Instead of a stuffy document or a friendly exchange of ideas, what I simply do is write everything down in an email to send to the client before a shoot is arranged. In the email, I will simply ask the client to read it, and to reply as to whether or not they are happy to go forward. If they reply in the affirmative, then we have now entered into a contract. What might I put in this email? Here are some key points that I will hit:
- My interpretation of what the client has asked of me.
- How many photos are to be delivered or how long the shoot will take.
- The date of the shoot.
- My fees, including a deposit, and what is to happen in the event of a cancellation.
- A turnaround time.
- How the photos will be delivered and in what format.
- Exactly how the photos are to be used, including a clear statement saying that I retain all the rights and that the client cannot resell or redistribute the images.

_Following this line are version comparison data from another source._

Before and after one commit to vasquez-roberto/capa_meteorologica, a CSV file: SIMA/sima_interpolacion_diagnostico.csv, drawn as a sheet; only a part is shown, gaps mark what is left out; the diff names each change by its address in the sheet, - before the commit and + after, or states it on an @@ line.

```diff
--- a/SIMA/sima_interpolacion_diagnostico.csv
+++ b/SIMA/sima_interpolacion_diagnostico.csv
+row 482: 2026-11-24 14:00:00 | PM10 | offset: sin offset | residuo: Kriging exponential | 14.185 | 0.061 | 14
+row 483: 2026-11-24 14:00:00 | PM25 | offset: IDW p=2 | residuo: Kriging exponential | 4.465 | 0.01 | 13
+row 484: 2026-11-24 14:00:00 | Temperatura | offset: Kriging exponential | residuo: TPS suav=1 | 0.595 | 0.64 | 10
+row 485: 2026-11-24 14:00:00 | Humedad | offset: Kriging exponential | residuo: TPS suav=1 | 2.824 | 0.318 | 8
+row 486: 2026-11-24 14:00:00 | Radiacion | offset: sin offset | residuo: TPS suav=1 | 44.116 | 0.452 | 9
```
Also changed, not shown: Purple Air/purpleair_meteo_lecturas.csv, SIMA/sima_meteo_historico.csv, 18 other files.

- I usually offer one free review per image, i.e. if the client is unhappy with something, then they can ask me to change it. I am fully aware that this could offer up some new and expensive problems, but I'm always sure to try to limit expectations in this regard. Recently, one client asked me if I could put woolly coats on the recently sheared sheep that were grazing outside a window. I politely told him that that was next to near impossible to do in a reasonable manner. He was fine with that.
I don't get into license fees with small businesses. You can disagree with me all you want on this, but in rural southwest Ireland, I would be laughed out the door. Not the case with larger businesses, which do exist down here, but for my bread and butter there's no point.

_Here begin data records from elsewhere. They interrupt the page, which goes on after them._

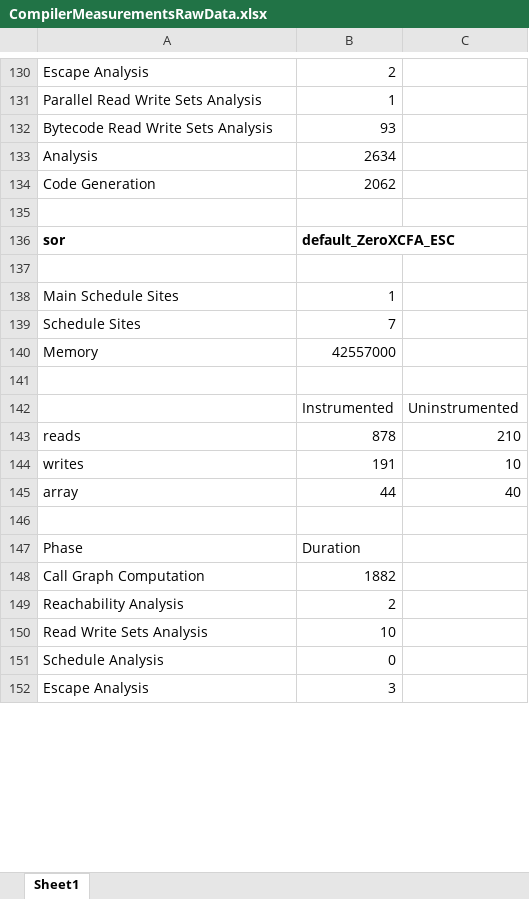
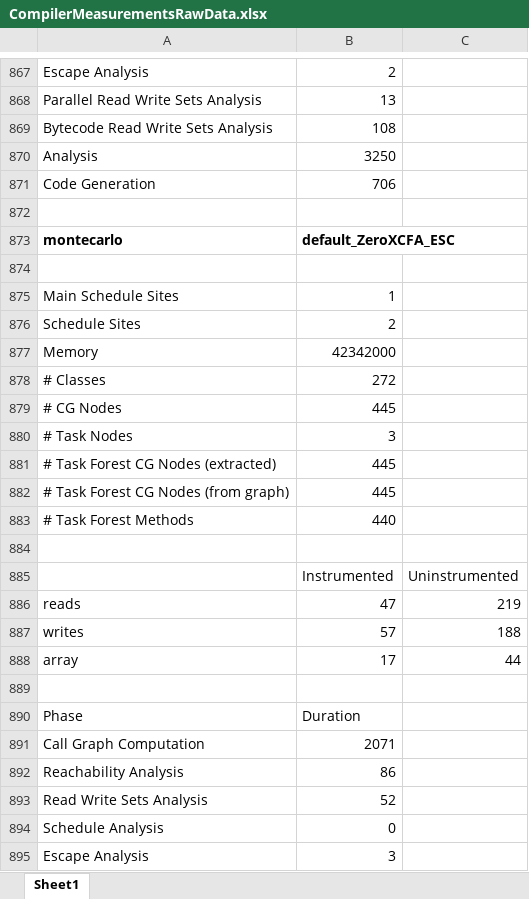
Before and after one commit to angererc/SCJ, an Excel workbook: Measurements/March2011/CompilerMeasurementsRawData.xlsx, sheet Sheet1, drawn as a sheet; only a part is shown, gaps mark what is left out; values as stored, in another font and other column widths than the file's, no borders; addresses are those after the commit; the diff covers the shown part only; the diff names each change by its address in the sheet, - before the commit and + after, or states it on an @@ line.

```diff
--- a/Measurements/March2011/CompilerMeasurementsRawData.xlsx (sheet Sheet1)
+++ b/Measurements/March2011/CompilerMeasurementsRawData.xlsx (sheet Sheet1)
-B868: 1
+B868: 13
-B869: 93
+B869: 108
-B870: 2634
+B870: 3250
-B871: 2062
+B871: 706
-A873: sor
+A873: montecarlo
-B876: 7
+B876: 2
-B877: 42557000
+B877: 42342000
-row 878: (empty)
+row 878: # Classes | 272
+row 879: # CG Nodes | 445
+row 880: # Task Nodes | 3
+row 881: # Task Forest CG Nodes (extracted) | 445
+row 882: # Task Forest CG Nodes (from graph) | 445
+row 883: # Task Forest Methods | 440
+row 884: (empty)
-B886: 878
+B886: 47
-C886: 210
+C886: 219
-B887: 191
+B887: 57
-C887: 10
+C887: 188
-B888: 44
+B888: 17
-C888: 40
+C888: 44
-B891: 1882
+B891: 2071
-B892: 2
+B892: 86
-B893: 10
+B893: 52
```
Also changed, not shown: other rows of this sheet, 11 other files.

Stay Professional and Courteous
This might come naturally to some, but to others, the temptation to get angry at a less than honest client might be too much. That's why I would advise anyone to stay as calm as can be, at least until they have all the details. I say this because things do get lost in translation, verbally and in text, so getting mad might be a one-way ticket to disaster. I'm not talking about being verbally abusive, I just mean being argumentative. Some clients genuinely don't know if they've done something inappropriate, and once you start berating them, there could be no coming back. I speak from experience, and I could have avoided all of it if I had taken my own advice outlined above.
What happened: One of my photos was given to another business without my permission. I was furious. When I said it to the client, they claimed that it was to promote their own business, as we had agreed. I took issue with this, because because that was blatantly false; it was clearly advertising this third party solely. I got a little heated, but I gave the client the benefit of the doubt. Instead of making my client go to the third party with cap in hand, I let them save face by giving the other business a watermarked image. Not ideal, but I did it to keep things smooth. After all, I need to take a portion of the blame for not being totally clear and for assuming that they knew basic copyright law. Things were shaky for a time, but because I kept it cordial, I was asked by the client to shoot another part of the project. That experience might have been a red flag to some professionals, but to me, it was just a reminder to get everything in writing. Once it's clear, there's no arguing. Fast-forward to now, and that client has referred me to others.
Yes, I was an idiot for not getting everything in writing, but thanks to some sound advice from the people around me, I was able to step back and look at the big picture. I've less hair, but I've learned something valuable. I am wiser, balder.
Have all your ducks in a row before you fire off that proposal. Know what you want, and make sure that the client knows exactly what they are getting.
What are our reader's views on commercial contracts for beginners? Have you ever lost the plot with a client? We would love to hear about your views in the comments.